WHAT NEEDS TO BE DONE:
Find the word "String" in the listing below. Copy every line that has it.

DATASET RECORDS:
*** Block opens ***
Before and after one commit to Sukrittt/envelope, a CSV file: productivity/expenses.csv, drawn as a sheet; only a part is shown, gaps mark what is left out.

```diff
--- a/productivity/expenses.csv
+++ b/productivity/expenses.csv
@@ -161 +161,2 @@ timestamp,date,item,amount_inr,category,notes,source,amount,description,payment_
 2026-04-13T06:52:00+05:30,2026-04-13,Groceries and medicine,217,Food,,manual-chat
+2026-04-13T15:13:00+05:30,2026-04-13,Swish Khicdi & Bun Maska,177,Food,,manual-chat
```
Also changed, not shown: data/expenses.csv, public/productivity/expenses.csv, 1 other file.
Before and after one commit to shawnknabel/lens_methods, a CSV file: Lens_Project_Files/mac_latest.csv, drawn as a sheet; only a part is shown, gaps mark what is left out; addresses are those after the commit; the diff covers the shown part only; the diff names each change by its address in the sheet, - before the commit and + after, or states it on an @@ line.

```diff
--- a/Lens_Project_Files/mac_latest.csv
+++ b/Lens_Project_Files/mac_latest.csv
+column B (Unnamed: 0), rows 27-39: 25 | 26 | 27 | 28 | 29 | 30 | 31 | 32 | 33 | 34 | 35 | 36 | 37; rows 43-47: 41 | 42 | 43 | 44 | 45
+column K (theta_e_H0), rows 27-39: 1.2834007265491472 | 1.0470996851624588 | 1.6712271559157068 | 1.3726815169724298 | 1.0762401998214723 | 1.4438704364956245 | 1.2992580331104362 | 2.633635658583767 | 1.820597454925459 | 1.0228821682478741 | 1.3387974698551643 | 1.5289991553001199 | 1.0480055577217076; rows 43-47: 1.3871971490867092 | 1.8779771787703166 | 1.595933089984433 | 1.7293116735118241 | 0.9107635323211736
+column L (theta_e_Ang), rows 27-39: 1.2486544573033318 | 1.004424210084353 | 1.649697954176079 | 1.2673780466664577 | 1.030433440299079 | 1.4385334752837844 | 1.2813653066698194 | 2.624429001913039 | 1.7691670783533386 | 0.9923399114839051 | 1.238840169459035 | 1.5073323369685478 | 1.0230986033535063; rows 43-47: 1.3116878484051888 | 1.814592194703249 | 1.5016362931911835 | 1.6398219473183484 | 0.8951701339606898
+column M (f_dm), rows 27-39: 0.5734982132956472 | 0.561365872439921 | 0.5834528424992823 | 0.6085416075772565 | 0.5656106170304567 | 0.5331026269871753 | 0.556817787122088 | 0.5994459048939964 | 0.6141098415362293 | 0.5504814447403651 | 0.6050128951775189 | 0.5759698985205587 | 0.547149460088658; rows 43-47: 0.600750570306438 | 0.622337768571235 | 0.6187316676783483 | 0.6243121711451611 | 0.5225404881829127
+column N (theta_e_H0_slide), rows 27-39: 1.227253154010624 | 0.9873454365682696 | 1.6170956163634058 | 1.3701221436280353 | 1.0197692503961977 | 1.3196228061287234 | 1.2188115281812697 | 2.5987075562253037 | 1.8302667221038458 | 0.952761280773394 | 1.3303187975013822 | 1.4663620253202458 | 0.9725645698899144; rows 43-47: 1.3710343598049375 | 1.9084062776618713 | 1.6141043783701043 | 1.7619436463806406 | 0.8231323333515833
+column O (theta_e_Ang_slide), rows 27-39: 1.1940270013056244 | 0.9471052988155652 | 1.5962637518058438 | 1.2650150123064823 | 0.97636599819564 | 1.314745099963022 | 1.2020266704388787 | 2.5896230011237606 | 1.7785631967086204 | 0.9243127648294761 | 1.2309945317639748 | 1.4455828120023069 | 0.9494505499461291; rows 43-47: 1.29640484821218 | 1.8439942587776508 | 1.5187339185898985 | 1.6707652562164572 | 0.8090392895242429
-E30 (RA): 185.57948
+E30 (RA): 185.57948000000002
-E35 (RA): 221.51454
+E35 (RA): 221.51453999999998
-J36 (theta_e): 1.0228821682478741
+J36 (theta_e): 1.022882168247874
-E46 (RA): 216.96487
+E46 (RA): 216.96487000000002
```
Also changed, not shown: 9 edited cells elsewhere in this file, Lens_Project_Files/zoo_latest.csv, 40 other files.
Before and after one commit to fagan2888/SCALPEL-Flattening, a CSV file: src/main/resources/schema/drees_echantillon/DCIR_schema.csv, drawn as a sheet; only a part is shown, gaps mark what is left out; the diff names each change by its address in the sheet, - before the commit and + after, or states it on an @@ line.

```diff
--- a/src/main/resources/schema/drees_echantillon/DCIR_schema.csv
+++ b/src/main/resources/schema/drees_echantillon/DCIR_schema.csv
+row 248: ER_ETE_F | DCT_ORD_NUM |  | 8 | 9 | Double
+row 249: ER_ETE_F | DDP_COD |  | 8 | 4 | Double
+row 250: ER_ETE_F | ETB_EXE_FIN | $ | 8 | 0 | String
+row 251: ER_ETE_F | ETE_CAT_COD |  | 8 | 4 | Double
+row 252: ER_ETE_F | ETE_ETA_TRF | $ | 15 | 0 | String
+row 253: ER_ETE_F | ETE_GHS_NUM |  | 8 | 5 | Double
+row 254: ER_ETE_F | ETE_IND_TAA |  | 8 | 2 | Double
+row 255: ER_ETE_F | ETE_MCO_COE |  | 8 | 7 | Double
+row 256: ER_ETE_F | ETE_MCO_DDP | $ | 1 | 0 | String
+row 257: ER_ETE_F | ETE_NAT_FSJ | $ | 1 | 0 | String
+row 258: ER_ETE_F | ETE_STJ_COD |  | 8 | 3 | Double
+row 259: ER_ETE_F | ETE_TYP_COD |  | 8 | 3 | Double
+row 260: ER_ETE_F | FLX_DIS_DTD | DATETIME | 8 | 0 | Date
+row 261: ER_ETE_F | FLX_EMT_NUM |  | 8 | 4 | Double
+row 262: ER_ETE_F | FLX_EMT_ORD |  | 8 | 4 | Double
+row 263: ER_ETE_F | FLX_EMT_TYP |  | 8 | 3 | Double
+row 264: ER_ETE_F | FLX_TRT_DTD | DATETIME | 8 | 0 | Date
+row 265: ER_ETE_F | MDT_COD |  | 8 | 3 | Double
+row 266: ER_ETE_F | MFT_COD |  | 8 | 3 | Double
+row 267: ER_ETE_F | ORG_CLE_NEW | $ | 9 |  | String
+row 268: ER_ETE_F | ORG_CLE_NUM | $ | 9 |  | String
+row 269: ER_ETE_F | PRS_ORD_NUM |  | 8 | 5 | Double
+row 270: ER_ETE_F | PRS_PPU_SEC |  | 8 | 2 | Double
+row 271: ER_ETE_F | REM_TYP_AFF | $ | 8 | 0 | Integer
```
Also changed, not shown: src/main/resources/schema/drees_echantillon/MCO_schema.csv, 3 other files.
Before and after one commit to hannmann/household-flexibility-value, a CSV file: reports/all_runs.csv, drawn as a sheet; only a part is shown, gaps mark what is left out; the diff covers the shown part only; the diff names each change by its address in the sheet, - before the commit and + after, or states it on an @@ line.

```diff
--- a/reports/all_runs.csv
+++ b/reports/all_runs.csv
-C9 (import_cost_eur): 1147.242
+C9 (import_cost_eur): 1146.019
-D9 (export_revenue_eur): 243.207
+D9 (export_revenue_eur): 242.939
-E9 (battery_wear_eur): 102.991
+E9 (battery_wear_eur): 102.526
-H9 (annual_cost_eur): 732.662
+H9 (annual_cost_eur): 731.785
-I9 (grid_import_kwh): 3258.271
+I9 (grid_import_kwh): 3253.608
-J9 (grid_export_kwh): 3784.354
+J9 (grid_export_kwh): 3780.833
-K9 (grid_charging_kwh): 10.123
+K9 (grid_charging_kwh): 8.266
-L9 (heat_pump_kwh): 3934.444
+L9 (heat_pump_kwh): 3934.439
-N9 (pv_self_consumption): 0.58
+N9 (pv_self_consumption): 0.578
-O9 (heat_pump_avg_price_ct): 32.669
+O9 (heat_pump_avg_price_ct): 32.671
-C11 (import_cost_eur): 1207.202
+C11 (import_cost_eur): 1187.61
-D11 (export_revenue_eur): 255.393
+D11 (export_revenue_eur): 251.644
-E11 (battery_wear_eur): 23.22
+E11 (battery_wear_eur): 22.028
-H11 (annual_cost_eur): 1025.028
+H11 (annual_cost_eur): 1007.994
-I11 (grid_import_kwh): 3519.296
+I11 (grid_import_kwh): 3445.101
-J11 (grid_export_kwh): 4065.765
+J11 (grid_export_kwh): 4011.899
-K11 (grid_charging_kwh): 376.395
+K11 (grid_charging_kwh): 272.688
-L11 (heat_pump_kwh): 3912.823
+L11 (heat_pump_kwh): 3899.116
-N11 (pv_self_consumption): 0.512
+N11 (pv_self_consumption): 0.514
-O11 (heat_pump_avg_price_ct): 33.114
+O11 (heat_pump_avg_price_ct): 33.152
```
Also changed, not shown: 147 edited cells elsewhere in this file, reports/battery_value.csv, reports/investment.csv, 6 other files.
*** Block closes ***
SOLUTION BELOW:
+row 250: ER_ETE_F | ETB_EXE_FIN | $ | 8 | 0 | String
+row 252: ER_ETE_F | ETE_ETA_TRF | $ | 15 | 0 | String
+row 256: ER_ETE_F | ETE_MCO_DDP | $ | 1 | 0 | String
+row 257: ER_ETE_F | ETE_NAT_FSJ | $ | 1 | 0 | String
+row 267: ER_ETE_F | ORG_CLE_NEW | $ | 9 |  | String
+row 268: ER_ETE_F | ORG_CLE_NUM | $ | 9 |  | String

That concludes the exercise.